When the film was released it was a flop, and the producer, Charles K Feldman,  died soon after from stomach cancer.  There is a rumour that Feldman believed Sellers had cursed him, not helped by the fact that Sellers himself believed that anyone who crossed him would come to an unfortunate end.   If he truly believed this, then I think the curse was ultimately on Sellers himself, as 1967 would turn out to be turning point in his fortunes all round.

Peg passed away in 1967, and Peter went into Queen Victoria levels of grief.  He built shrines to her wherever he went, and took to holding conversations with her as if she was standing right in front of him.  This might not have been so surprising, if the conversations hadn’t often been in public places, like restaurants and film sets.  Someone compared Sellers at this stage to Norman “a boy’s best friend is his mother” Bates in Psycho.    On one occasion Sellers even destroyed one of the sets on Casino Royale because Peg had appeared to him in a dream, and told him she didn’t like it.

Sellers turned his paranormal fixation away from astrologers and more onto mediums.  He conducted oujia board sessions, where he claimed to have contacted great men of the past, like Napoleon.  Spike Milligan was very unimpressed with these sessions, and said it was notable that Sellers conversed with dead pharaohs, but never with the ordinary Joe who had cleaned the loos in the pyramids!   A few years previously Sellers claimed to have contacted the spirit of Dan Leno, a music hall comedian, who had passed away in 1910.  Leno advised him to do the hugely popular Pink Panther films, so we have to grateful to him for that at least.

The late 1960s was of course the era of Flower Power, and Everything’s Like Real Deep, Man, and Sellers immersed himself in the counter-culture.   In 1969 he moved to Ireland as a tax exile, and indulged himself with marijuana.   He turned in on himself, even one day locking himself away, and cutting off his hair.  At around this time he married his umpteenth wife, Miranda Quarry, an aristocratic fashion model (she is now the Countess of Stockton), and real Hippy Child of the Flower Power era.  She is said to have had her own dogs as her bridesmaids.   Things must have looked ominous when she woke up on their honeymoon on a yacht, and found her bridegroom had legged it, hitching a lift with a passing water taxi, claiming he had made a mistake.

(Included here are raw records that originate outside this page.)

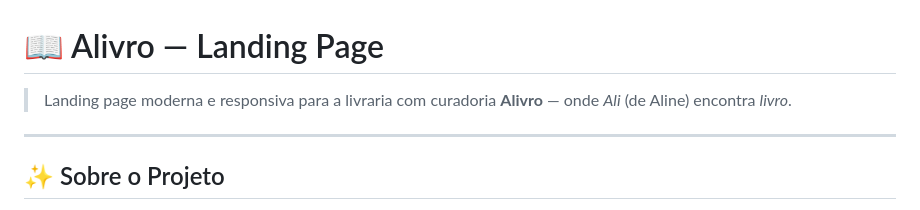
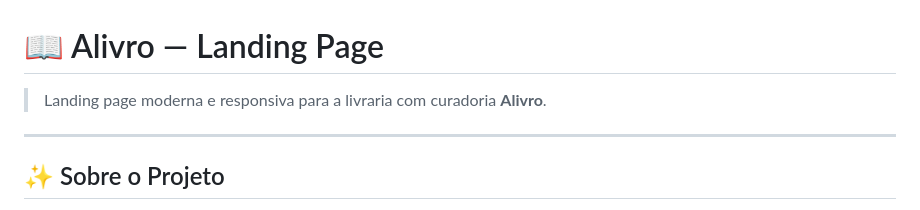
Before and after one commit to alinedantass/alivro-landingpage, a Markdown page: README.md, the part around one of its changes. GitHub-like rendering.

```diff
--- a/README.md
+++ b/README.md
@@ -1,6 +1,6 @@
 # 📖 Alivro — Landing Page
 
-> Landing page moderna e responsiva para a livraria com curadoria **Alivro** — onde *Ali* (de Aline) encontra *livro*.
+> Landing page moderna e responsiva para a livraria com curadoria **Alivro**.
 
 ---
 
```
Also changed, not shown: other parts of README.md (+1 -1 lines).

By now Sellers was a liability to film studios.  His health scares had made him uninsurable, but even without that his eccentric, unpredictable behaviour on set had made directors run shy of him.  When all is said and done, their job is to bring a film in on time, and preferably on budget.  They don’t need actors choosing when they’ll turn up, or developing a paranoid fear of their co-stars, or smashing up a set on the whim of their dead mothers!   Throughout the 1970s I still remember him cropping up on TV from time to time, where he would delight us with hilarious interviews, which were a joy to watch.   But Sellers was past his best.

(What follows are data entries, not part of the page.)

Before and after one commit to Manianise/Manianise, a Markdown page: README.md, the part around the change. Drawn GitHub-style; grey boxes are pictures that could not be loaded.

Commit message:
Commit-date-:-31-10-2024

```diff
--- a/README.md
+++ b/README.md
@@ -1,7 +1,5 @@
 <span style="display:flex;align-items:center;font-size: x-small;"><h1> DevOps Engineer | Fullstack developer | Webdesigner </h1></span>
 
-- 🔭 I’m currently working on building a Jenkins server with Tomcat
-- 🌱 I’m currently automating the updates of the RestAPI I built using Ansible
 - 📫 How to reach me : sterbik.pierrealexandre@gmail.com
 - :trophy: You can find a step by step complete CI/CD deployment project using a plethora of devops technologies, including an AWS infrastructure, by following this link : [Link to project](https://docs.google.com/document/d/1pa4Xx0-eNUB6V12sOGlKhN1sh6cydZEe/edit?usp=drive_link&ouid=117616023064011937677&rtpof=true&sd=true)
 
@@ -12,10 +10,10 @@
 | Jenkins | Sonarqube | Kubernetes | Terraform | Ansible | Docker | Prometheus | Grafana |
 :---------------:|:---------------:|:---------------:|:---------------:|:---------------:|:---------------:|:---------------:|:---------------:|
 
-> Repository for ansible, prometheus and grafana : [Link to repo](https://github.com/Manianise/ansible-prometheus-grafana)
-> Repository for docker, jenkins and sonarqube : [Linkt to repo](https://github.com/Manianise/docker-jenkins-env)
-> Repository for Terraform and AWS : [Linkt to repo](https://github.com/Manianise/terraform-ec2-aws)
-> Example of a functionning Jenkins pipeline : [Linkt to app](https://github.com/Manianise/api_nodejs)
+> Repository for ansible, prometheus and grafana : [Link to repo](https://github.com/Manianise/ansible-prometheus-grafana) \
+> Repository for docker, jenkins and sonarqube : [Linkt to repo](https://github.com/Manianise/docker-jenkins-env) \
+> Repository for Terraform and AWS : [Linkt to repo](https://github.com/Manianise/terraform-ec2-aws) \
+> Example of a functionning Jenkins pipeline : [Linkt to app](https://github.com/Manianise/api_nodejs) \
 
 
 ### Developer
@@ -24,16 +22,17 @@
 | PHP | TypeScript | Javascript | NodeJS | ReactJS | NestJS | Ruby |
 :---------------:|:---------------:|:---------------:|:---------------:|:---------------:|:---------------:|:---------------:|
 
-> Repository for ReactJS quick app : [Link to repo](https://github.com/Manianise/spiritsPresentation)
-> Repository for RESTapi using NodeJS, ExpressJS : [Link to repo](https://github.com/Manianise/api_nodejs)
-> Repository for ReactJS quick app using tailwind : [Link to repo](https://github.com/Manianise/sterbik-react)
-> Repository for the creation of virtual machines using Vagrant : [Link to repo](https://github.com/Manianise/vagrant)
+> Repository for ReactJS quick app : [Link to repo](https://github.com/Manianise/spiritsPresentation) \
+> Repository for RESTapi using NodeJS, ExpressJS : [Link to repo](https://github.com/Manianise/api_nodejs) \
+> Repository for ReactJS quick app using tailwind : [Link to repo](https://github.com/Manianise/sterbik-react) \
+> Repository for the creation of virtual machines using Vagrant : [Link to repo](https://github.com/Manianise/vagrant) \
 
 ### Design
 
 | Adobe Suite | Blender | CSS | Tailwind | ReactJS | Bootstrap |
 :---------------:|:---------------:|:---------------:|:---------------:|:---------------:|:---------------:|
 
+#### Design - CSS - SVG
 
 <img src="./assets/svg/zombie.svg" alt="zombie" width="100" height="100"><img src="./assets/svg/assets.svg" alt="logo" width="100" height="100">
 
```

Whilst making Revenge Of The Pink Panther in 1978 he suffered another heart-attack.  He consulted psychic surgeons, and claimed they had cured him through using chicken guts surgery (whatever that is).   His penultimate film Being There, was one he had yearned to play for years.  It was a real labour of love for him, and he desperately hoped he would win a long-awaited Academy Award for it.   Although Being There was highly regarded, the Award went to Dustin Hoffman for Kramer Vs Kramer, and Sellers’s disappointment was intense, doing nothing for his lifelong sense of deep-rooted inferiority.  In his diaries, Richard Burton mentioned meeting Sellers in the late 1960s.  Sellers had demanded to know how many Academy Award nominations Burton had had in his career.  When Burton replied that he had had 5, Sellers immediately ramped up on his own to try and impress him.  It was a silly fib, as it’s the sort of thing that is so easily found out, but that was him.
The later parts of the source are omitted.